Emotions, AI, and the Brain
Have you ever seen the film Ratatouille? If so, do you remember at the end when Anton Ego bites into Ratatouille, he instantly thinks of coming home to his mom cooking it?
I am currently investigating this phenomenon, which I have dubbed as the “The Ratatouille Moment”. Specifically, my advisor, Dr. Adam Anderson, and I are trying to understand how cultural differences in comfort from food (Indian and North American) related to childhood experiences regulate how the brain responds to nutrients. Using fMRI and personalised stimuli sets, we will trigger nostalgic memories and examine the interaction between glycemic levels and nostalgic cues in hypothalamic activity.

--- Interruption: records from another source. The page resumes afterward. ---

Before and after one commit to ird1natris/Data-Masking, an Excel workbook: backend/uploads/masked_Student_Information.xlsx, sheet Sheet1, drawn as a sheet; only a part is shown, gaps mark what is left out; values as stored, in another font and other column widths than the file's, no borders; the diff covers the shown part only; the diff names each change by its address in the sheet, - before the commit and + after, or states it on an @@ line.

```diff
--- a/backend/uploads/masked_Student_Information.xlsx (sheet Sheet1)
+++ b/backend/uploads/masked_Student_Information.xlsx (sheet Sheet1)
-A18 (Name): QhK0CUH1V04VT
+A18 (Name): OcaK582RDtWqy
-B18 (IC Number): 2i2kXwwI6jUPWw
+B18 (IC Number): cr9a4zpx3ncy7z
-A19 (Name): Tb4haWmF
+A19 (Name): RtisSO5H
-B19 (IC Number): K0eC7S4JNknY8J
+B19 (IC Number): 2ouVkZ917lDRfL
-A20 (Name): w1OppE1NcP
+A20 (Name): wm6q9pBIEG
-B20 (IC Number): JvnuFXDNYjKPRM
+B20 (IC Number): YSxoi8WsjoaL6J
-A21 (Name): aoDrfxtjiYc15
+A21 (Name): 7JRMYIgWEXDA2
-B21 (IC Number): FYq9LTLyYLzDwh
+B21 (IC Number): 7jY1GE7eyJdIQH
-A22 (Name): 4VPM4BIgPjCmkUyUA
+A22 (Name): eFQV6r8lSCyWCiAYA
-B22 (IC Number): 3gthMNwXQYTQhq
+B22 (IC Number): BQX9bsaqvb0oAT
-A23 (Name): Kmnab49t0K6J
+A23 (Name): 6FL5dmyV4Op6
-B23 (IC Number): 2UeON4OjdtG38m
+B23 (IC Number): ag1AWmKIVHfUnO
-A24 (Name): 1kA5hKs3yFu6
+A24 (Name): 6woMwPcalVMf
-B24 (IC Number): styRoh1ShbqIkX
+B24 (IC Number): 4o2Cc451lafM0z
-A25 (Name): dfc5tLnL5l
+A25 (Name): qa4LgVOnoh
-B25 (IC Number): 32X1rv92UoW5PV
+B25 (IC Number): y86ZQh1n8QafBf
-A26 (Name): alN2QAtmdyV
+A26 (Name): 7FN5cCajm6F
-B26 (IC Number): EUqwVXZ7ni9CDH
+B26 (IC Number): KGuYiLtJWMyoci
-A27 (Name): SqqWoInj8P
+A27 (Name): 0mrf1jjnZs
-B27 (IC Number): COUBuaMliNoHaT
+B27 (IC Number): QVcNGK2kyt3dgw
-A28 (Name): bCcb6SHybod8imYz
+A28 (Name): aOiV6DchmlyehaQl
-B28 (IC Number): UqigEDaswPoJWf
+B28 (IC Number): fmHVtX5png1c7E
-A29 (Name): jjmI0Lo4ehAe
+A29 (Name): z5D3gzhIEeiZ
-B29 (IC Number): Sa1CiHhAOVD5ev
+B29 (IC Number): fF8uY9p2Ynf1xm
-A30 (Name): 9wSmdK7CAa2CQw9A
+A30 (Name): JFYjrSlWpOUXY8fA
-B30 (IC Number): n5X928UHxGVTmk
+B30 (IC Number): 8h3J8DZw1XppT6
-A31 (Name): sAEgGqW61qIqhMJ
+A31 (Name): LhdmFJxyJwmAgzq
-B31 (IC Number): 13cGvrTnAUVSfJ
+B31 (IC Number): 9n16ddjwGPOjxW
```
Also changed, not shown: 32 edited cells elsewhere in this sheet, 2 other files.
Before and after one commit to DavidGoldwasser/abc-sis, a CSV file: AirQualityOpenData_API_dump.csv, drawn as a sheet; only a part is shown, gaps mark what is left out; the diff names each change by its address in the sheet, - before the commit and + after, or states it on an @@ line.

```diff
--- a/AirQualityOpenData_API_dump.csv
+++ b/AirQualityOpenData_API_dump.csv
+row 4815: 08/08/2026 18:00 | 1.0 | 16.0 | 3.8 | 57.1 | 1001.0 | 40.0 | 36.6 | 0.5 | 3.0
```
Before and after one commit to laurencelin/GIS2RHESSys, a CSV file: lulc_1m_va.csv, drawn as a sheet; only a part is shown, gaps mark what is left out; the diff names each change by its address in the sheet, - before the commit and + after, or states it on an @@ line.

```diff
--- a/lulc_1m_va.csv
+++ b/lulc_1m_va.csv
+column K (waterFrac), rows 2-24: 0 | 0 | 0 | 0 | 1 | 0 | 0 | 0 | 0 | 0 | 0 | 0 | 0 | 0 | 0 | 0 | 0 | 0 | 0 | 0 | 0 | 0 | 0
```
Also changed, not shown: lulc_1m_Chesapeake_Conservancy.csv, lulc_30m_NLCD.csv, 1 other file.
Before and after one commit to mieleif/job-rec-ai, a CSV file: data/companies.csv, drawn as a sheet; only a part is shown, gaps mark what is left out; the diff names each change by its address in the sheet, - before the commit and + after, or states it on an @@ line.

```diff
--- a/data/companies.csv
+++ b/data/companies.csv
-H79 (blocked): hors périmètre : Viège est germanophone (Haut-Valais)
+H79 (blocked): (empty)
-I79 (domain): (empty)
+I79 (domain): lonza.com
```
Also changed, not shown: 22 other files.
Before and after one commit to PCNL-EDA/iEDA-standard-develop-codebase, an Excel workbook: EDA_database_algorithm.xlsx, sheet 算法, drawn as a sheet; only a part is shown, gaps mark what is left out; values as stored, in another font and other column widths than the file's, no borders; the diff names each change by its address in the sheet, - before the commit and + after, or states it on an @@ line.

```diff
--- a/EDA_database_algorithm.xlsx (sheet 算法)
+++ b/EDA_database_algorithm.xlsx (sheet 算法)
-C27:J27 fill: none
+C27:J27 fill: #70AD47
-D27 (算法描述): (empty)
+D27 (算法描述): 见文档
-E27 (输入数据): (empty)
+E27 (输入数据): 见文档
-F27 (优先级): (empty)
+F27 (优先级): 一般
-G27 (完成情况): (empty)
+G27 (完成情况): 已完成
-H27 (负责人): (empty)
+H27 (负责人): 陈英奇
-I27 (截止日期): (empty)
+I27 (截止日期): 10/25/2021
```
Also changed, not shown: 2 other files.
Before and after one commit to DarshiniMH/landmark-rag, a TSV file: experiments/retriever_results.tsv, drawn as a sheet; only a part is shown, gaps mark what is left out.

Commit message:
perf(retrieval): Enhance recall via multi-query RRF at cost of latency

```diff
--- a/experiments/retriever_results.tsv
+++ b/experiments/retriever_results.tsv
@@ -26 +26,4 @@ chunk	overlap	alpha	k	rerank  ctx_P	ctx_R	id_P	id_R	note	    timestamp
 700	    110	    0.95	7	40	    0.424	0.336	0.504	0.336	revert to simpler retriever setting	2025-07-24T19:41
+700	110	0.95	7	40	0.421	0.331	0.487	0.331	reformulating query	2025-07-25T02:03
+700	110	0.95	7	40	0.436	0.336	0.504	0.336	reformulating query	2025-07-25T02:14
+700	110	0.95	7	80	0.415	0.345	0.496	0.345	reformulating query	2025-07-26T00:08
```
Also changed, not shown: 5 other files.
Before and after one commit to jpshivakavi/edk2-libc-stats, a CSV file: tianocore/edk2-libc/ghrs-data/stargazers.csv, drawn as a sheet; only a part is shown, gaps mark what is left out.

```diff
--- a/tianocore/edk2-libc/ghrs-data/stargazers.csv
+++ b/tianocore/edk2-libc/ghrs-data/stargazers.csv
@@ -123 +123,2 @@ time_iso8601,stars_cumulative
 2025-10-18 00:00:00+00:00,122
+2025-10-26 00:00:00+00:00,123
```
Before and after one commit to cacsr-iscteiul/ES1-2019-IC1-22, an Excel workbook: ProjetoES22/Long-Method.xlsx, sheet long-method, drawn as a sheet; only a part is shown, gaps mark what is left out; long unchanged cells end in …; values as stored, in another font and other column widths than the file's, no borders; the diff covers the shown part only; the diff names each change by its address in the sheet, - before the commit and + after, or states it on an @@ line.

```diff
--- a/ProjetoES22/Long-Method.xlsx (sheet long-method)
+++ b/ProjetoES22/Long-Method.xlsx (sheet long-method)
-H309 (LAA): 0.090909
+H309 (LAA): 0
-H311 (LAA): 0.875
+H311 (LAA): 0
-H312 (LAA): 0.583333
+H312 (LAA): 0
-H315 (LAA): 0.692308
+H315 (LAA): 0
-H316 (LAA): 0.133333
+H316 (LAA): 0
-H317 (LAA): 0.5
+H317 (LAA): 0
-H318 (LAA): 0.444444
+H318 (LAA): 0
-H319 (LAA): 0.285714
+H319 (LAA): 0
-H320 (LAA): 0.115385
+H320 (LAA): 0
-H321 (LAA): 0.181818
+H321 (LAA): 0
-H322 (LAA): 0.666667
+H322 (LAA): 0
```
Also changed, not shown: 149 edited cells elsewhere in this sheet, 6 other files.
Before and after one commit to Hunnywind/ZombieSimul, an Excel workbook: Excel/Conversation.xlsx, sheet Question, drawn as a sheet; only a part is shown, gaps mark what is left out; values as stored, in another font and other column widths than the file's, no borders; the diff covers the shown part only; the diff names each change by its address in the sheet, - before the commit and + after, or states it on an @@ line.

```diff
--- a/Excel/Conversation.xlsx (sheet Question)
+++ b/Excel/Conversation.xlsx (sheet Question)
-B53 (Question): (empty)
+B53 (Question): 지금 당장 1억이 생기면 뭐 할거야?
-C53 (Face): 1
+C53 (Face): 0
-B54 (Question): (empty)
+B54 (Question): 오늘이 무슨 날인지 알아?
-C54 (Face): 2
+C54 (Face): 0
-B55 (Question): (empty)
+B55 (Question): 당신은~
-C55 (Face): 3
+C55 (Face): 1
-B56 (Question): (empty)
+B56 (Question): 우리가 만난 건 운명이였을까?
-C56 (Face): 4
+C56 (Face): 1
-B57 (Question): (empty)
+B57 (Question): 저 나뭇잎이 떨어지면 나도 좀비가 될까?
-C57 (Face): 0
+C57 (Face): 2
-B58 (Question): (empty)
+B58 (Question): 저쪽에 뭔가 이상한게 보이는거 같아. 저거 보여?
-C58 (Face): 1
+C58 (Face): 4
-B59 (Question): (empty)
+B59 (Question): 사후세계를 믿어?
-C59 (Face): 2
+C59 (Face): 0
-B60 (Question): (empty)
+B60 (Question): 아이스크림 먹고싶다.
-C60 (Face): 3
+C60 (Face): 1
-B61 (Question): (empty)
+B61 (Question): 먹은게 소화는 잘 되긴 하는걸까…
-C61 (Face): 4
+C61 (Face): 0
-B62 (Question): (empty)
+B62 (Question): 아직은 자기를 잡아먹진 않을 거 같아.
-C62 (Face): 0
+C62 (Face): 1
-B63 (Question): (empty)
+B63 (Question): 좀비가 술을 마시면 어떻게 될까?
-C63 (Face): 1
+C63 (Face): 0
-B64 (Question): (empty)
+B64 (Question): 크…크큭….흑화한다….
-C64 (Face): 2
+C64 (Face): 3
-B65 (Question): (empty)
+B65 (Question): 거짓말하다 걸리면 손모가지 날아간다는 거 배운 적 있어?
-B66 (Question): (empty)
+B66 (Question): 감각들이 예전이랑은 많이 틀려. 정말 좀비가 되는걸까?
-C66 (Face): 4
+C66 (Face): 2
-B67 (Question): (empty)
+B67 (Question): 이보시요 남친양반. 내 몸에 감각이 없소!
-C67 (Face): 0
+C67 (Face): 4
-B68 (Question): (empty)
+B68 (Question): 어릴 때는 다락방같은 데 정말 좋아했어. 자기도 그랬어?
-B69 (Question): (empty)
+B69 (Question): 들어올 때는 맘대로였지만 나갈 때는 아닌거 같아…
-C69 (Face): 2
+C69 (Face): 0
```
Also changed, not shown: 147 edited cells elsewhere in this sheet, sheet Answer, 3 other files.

Additionally, we will be using bayesian models, multi-voxel pattern analysis, and graph theory to develop a neural model of homeostasis that is modulated by our emotions and memories.
Additionally, I am exploring how odours, that is “The Proust Phenomenon”, trigger autobiographical memories and affect performance on social and cognitive tasks in the scanner.
The overarching theme in my work are the individual differences in emotional experiences for identical stimuli. That is, how can the same smell remind me of death and you of home. What does this look like in the brain?
The holy trinity that I building my research program towards is Emotions, AI, and the Brain. AI, or machine learning, is the method I will to study the neural correlates of affective processes, especially as they pertain to Consciousness.
I have finally begun my “conscious journey” by starting to work with Dr. Shimon Edelman, a computational consciousness researcher. Under his guidance, I am education myself on the mathematical models and logic we can use to study this non-linear system.